Activity.
In the records that follow, show each line where the word "bovem" is present.

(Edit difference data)
════

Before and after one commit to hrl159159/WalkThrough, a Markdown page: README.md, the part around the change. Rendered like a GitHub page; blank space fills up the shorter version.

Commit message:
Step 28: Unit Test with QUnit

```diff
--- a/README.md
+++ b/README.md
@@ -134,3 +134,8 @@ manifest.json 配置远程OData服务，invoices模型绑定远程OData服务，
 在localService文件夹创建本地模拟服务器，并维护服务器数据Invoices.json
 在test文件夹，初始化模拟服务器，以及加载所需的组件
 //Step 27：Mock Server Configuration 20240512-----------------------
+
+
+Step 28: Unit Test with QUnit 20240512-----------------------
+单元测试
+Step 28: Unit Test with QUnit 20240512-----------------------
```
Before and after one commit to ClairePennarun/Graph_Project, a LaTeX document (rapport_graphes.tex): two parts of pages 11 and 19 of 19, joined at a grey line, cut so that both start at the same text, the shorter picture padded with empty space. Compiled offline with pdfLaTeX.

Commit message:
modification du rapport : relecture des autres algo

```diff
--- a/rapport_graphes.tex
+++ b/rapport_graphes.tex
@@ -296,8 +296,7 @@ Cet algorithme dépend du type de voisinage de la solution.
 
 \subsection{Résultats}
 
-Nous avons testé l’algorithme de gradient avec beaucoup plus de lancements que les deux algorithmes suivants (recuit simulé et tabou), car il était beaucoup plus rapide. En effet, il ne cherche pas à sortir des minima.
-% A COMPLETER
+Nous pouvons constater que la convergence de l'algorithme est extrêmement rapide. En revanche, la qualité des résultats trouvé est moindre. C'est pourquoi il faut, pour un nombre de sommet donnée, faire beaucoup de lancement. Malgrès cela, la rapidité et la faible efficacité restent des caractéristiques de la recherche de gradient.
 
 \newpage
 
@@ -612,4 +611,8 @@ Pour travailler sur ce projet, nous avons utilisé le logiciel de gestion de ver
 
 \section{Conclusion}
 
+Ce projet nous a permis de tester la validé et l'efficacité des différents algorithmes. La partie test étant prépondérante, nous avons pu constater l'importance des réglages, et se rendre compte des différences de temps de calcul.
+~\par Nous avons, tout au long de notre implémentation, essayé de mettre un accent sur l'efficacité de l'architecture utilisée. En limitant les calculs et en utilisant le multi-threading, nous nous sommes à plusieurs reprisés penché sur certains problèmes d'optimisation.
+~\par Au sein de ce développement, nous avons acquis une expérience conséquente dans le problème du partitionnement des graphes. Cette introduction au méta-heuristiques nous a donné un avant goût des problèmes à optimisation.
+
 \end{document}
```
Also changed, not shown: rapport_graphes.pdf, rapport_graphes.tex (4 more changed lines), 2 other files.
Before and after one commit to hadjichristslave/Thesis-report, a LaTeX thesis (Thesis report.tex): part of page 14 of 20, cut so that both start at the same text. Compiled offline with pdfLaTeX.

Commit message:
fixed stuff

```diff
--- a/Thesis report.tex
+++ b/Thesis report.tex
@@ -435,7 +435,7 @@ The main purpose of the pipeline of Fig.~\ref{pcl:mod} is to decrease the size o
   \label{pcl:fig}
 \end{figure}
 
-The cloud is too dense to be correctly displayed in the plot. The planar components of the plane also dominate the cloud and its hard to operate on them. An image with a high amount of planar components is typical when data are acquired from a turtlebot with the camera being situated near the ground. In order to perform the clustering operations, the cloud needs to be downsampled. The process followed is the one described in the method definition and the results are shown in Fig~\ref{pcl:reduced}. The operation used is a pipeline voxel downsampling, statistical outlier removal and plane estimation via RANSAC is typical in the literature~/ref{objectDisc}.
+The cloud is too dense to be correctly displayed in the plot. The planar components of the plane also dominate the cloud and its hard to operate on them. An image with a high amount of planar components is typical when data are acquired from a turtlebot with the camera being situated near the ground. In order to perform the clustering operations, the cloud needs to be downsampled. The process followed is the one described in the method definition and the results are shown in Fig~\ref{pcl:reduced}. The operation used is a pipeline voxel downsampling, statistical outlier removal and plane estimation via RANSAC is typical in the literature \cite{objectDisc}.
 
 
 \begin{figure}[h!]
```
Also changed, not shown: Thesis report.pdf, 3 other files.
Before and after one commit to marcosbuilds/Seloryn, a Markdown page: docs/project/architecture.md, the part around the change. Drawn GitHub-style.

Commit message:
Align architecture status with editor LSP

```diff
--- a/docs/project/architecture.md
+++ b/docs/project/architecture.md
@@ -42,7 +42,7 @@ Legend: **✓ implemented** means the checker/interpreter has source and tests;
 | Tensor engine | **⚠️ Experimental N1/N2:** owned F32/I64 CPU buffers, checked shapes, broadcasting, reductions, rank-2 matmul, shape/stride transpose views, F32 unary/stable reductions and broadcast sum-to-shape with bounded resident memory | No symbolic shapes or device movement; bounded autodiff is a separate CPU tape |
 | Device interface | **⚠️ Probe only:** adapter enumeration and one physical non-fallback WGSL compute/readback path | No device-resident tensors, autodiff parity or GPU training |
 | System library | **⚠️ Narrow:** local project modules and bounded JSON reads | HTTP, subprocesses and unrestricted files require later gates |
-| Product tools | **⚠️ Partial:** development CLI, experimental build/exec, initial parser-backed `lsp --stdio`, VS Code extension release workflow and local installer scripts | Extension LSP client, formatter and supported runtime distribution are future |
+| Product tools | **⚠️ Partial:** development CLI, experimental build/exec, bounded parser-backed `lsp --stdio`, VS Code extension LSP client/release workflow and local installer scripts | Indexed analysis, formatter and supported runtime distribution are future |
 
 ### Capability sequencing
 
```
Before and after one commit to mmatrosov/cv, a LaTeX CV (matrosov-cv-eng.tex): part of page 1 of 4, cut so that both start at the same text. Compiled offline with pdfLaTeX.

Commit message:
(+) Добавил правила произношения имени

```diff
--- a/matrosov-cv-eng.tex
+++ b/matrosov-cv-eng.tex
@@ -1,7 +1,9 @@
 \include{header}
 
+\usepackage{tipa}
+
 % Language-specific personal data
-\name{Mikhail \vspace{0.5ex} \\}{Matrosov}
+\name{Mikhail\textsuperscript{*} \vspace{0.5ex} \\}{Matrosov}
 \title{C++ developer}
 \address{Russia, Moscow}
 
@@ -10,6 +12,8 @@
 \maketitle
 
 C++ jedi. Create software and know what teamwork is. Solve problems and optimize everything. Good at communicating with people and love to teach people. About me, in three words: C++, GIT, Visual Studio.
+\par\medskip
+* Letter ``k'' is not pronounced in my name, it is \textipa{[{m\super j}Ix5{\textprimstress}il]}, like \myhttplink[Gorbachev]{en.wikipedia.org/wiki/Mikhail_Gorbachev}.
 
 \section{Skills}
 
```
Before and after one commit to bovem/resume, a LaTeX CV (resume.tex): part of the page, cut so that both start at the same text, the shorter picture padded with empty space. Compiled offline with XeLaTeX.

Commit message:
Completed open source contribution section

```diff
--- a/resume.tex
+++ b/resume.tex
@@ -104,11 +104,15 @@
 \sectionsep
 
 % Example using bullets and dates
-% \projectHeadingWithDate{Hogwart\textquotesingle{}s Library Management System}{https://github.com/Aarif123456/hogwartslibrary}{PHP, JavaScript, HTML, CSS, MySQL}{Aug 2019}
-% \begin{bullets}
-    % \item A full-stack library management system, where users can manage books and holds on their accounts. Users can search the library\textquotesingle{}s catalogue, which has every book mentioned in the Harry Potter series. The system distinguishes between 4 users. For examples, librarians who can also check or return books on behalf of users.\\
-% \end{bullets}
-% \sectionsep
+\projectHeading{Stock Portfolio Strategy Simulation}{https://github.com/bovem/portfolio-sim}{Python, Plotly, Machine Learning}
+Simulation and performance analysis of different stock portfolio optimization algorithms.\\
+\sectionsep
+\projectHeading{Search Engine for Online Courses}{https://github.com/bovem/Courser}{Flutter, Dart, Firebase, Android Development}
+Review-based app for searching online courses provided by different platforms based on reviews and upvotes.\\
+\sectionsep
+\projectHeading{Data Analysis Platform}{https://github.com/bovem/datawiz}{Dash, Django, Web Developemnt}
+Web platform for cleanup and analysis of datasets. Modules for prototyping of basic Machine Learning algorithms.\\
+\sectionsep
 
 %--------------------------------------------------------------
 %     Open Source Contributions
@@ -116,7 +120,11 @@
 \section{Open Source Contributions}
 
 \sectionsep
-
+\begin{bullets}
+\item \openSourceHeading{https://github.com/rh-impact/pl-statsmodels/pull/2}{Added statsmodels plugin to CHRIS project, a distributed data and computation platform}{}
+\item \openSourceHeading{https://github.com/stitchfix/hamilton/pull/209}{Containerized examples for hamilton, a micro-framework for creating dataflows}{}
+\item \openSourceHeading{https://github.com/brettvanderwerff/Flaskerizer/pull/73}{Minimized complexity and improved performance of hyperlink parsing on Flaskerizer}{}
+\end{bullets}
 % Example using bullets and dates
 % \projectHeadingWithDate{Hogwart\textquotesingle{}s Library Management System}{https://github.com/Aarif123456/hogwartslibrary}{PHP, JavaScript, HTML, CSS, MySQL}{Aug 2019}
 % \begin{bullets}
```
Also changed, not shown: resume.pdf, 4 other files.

════

Response box.
Before and after one commit to bovem/resume, a LaTeX CV (resume.tex): part of the page, cut so that both start at the same text, the shorter picture padded with empty space. Compiled offline with XeLaTeX.
+\projectHeading{Stock Portfolio Strategy Simulation}{https://github.com/bovem/portfolio-sim}{Python, Plotly, Machine Learning}
+\projectHeading{Search Engine for Online Courses}{https://github.com/bovem/Courser}{Flutter, Dart, Firebase, Android Development}
+\projectHeading{Data Analysis Platform}{https://github.com/bovem/datawiz}{Dash, Django, Web Developemnt}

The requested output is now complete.